He wrote the music for piano first, later adding parts for bass, drums and, finally, the oud. In a recent interview on France Culture, he confessed that, when he composes, ‘I often have difficulty finding a place for my instrument.’ This struggle to find a place for himself makes itself felt in his solos, which have a shy audacity even in their moments of rapture. Sometimes you can hear Brahem softly humming – a ‘reminiscence’, he says, of the ‘song that’s essential to traditional Arabic music’.
Maqams are melodic modes, based on a scale of seven notes, which supply Arabic composition and improvisation with its structural foundation. Brahem learned the maqams from Ali Sriti at the conservatory in Tunis. He calls them ‘blue’ because he has interwoven them with jazz instruments and improvisation. But I suspect that he’s also paying homage to the blue of the Maghreb: the Mediterranean Sea, the tile work and the windowpanes of North Africa. And the way Brahem makes his oud sing, it could be an ancient cousin of the ‘cry’ of the blues.
‘Opening Day’, the first track, begins with an aria of sorts, by Brahem. The other members of the band enter one by one: low, heart-beat notes on the bass; a shiver of cymbals; and finally the piano, echoing the oud’s phrases. ‘There were other pieces that seemed more important to me,’ Brahem says, ‘but this one had a spirit of invitation.’ The next eight tracks explore a succession of atmospheres, from ‘La Passante’, an ethereal duet for Brahem and Bates, to the dirge-like march of ‘Persepolis’s Mirage’, to the racing motion of the album’s 11-minute finale, ‘Unexpected Outcome’. Sometimes we are listening to the full quartet, at others to a trio, a duet, or simply to Brahem, playing in the Arabic tradition of solo improvisation known as taqsim.
Brahem’s wife told him that Blue Maqams is at once the most traditional, and the most modern, of his albums. It’s seldom clear what’s traditional and what modern in Brahem’s music, because it constantly wanders between – and thereby dissolves – these reference points. It’s a sensibility he shares with the Palestinian poet Mahmoud Darwish, to whom he dedicated his 2009 album The Astounding Eyes of Rita. Like Darwish’s ‘lyric epic’, Brahem’s music suggests that there is nothing more modern than a tradition that has been given new life.
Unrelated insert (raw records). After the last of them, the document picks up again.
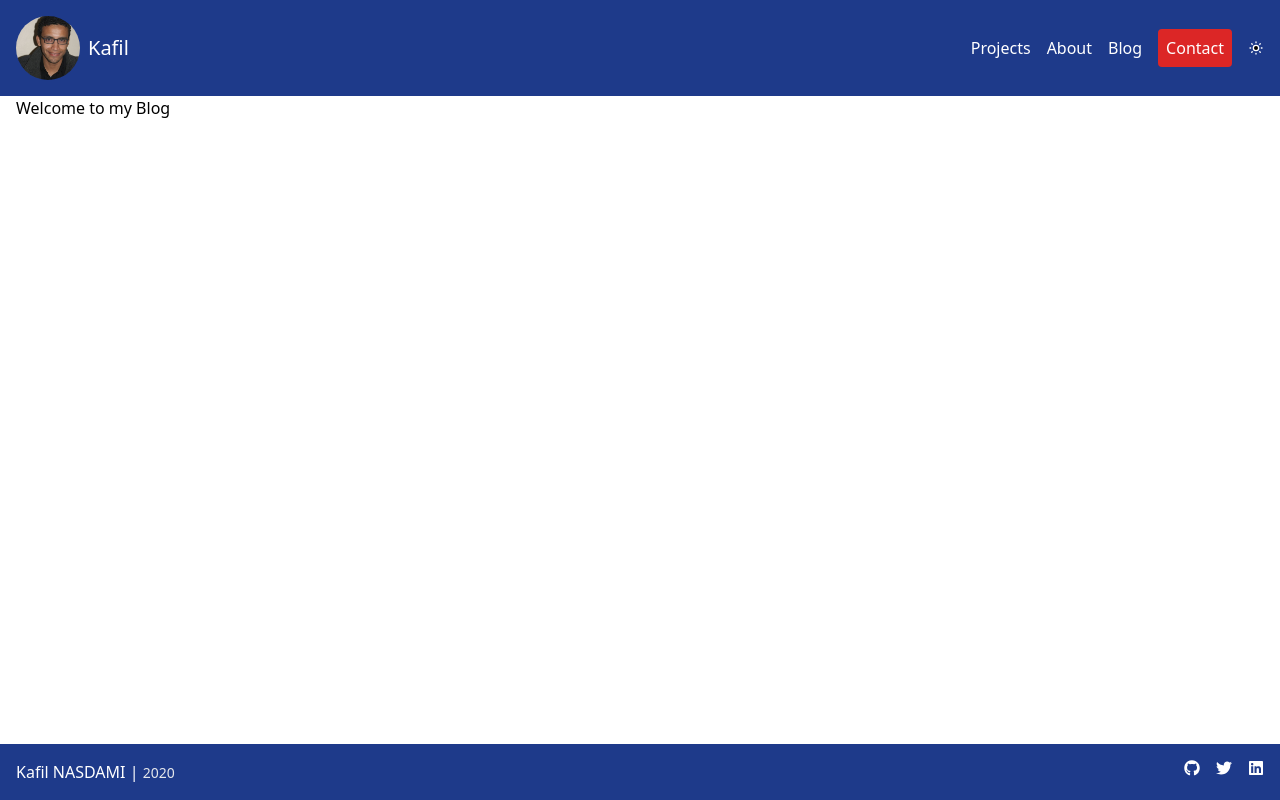
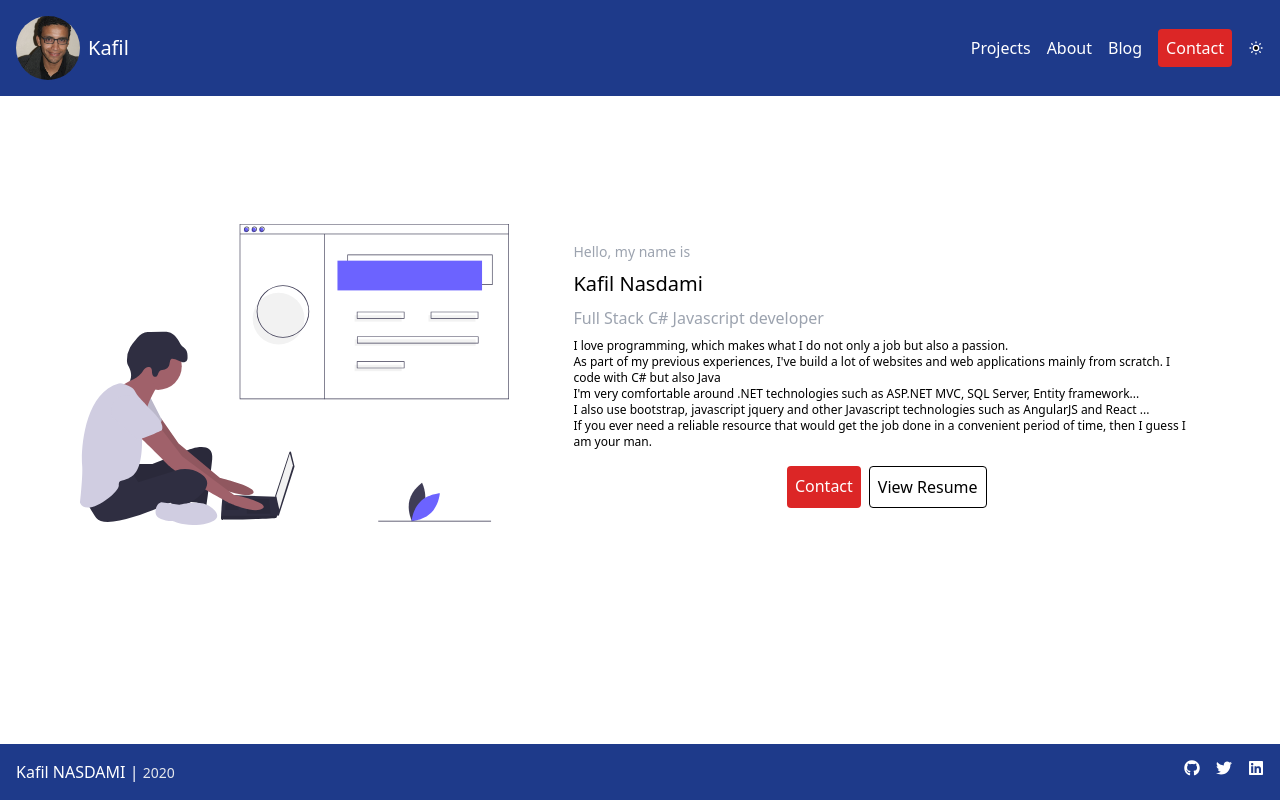
Before and after one commit to kafiln/kafil.now.sh, a Next.js app: page / in a window 1280 px wide. Built offline with nearby package versions, Linux system fonts and the light colour scheme.

Commit message:
Drafting a hero section

```diff
--- /dev/null
+++ b/components/layout/HeroSection.js
@@ -0,0 +1,46 @@
+import React from "react";
+import Image from "next/image";
+
+const HeroSection = () => {
+  return (
+    <section className="flex items-center justify-between space-x-16 p-16">
+      <Image src="/hero.svg" height={512} width={512} />
+      <div className="flex flex-col space-y-4">
+        <div className="flex flex-col space-y-2">
+          <p className="text-sm text-gray-400">Hello, my name is</p>
+          <h1 className="text-xl">Kafil Nasdami</h1>
+          <h2 className="text-gray-400">Full Stack C# Javascript developer</h2>
+          <div className="text-xs">
+            <p>
+              I love programming, which makes what I do not only a job but also
+              a passion.
+            </p>
+            <p>
+              As part of my previous experiences, I've build a lot of websites
+              and web applications mainly from scratch. I code with C# but also
+              Java
+            </p>
+            <p>
+              I'm very comfortable around .NET technologies such as ASP.NET MVC,
+              SQL Server, Entity framework...
+            </p>
+            <p>
+              I also use bootstrap, javascript jquery and other Javascript
+              technologies such as AngularJS and React ...
+            </p>
+            <p>
+              If you ever need a reliable resource that would get the job done
+              in a convenient period of time, then I guess I am your man.
+            </p>
+          </div>
+        </div>
+        <div className="flex justify-center space-x-2 cursor-pointer">
+          <div className="p-2 bg-red-600 text-white rounded">Contact</div>
+          <div className="p-2 rounded border border-black ">View Resume</div>
+        </div>
+      </div>
+    </section>
+  );
+};
+
+export default HeroSection;
--- a/components/layout/index.js
+++ b/components/layout/index.js
@@ -1,3 +1,4 @@
 export { default as Footer } from "./Footer";
 export { default as Header } from "./Header";
+export { default as HeroSection } from "./HeroSection";
 export { default as Layout } from "./DefaultLayout";
--- a/pages/index.js
+++ b/pages/index.js
@@ -1,10 +1,12 @@
-import { Layout } from "../components/layout";
+import { HeroSection, Layout } from "../components/layout";
 
 export default function Home() {
   return (
     <div>
       <Layout>
-        <h1>Welcome to my Blog</h1>
+        <div className="flex flex-col">
+          <HeroSection />
+        </div>
       </Layout>
     </div>
   );
```
Also changed, not shown: public/hero.svg (added).
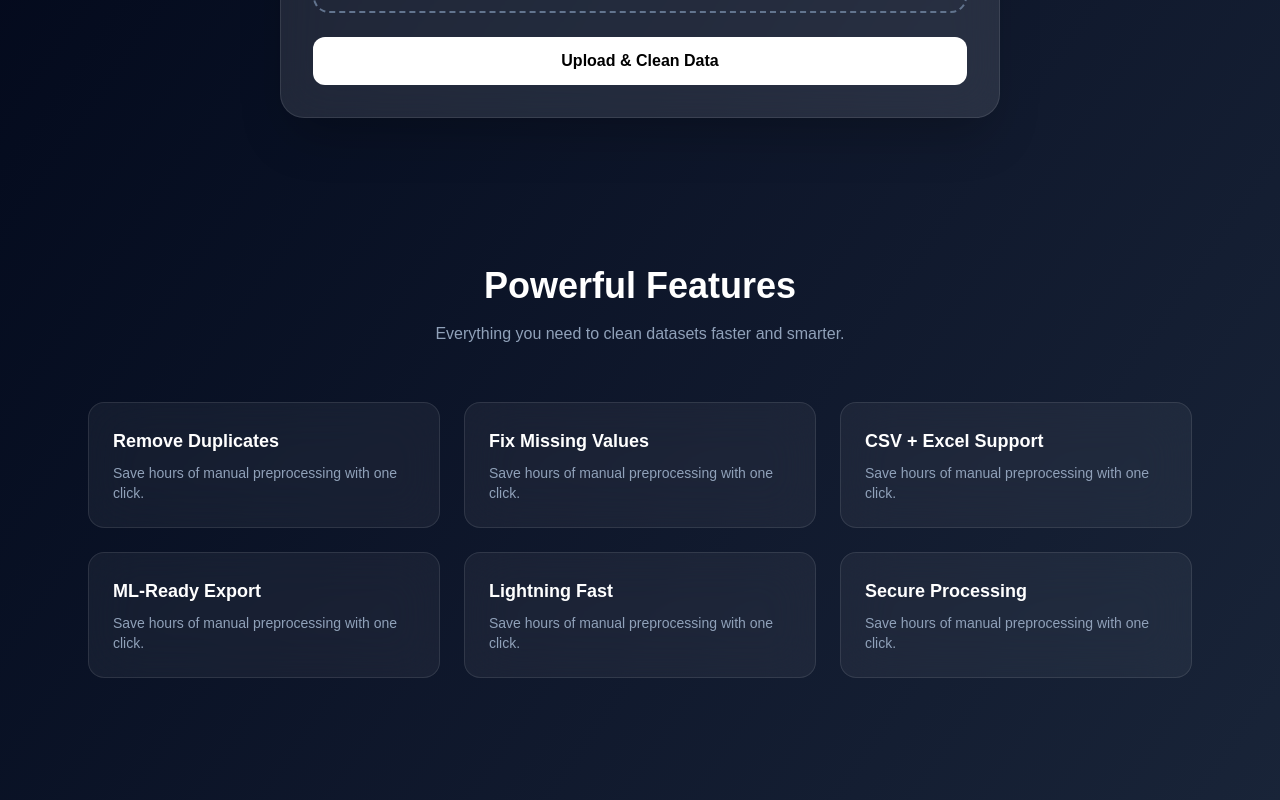
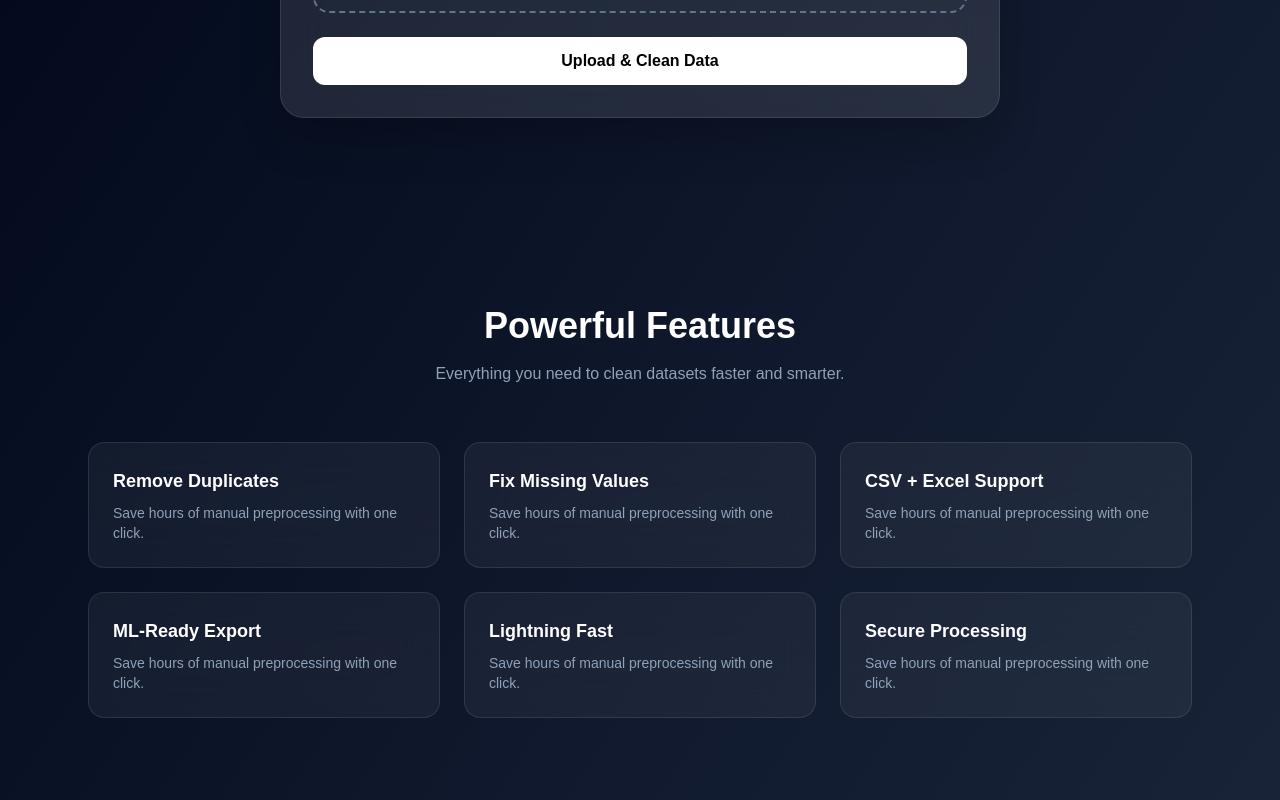
Before and after one commit to Tanvay247/CleanFlow-AI, a Next.js app in the folder frontend/: page / in a window 1280 px wide. Shown: the part 560-1360 px from the top of the page. Built offline with nearby package versions, Linux system fonts and the light colour scheme.

Commit message:
Update padding in Features section for improved layout

```diff
--- a/frontend/src/app/components/features.tsx
+++ b/frontend/src/app/components/features.tsx
@@ -9,7 +9,7 @@ export default function Features() {
   ];
 
   return (
-    <section id="features" className="w-full max-w-6xl mx-auto px-6 py-35">
+    <section id="features" className="w-full max-w-6xl mx-auto px-6 py-45">
       <h2 className="text-4xl font-bold text-center text-white mb-4">
         Powerful Features
       </h2>
```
An embrace of the new is also the road home for an improvisatory tradition that has drifted astray from its exploratory roots. (The title of one track, ‘The recovered road to al-Sham’, an allusion to Syria, suggests that innovation and freedom might heal other forms of exile.) The mood throughout Blue Maqams is one of restless transformation and searching, as the music’s different elements combine to form a new alloy that floats free of its hybrid origins, but never forgets them. You might call it Arab jazz, if jazz weren’t already a little bit Arab, the maqams already blue. Better, perhaps, just to call it the music of Anouar Brahem.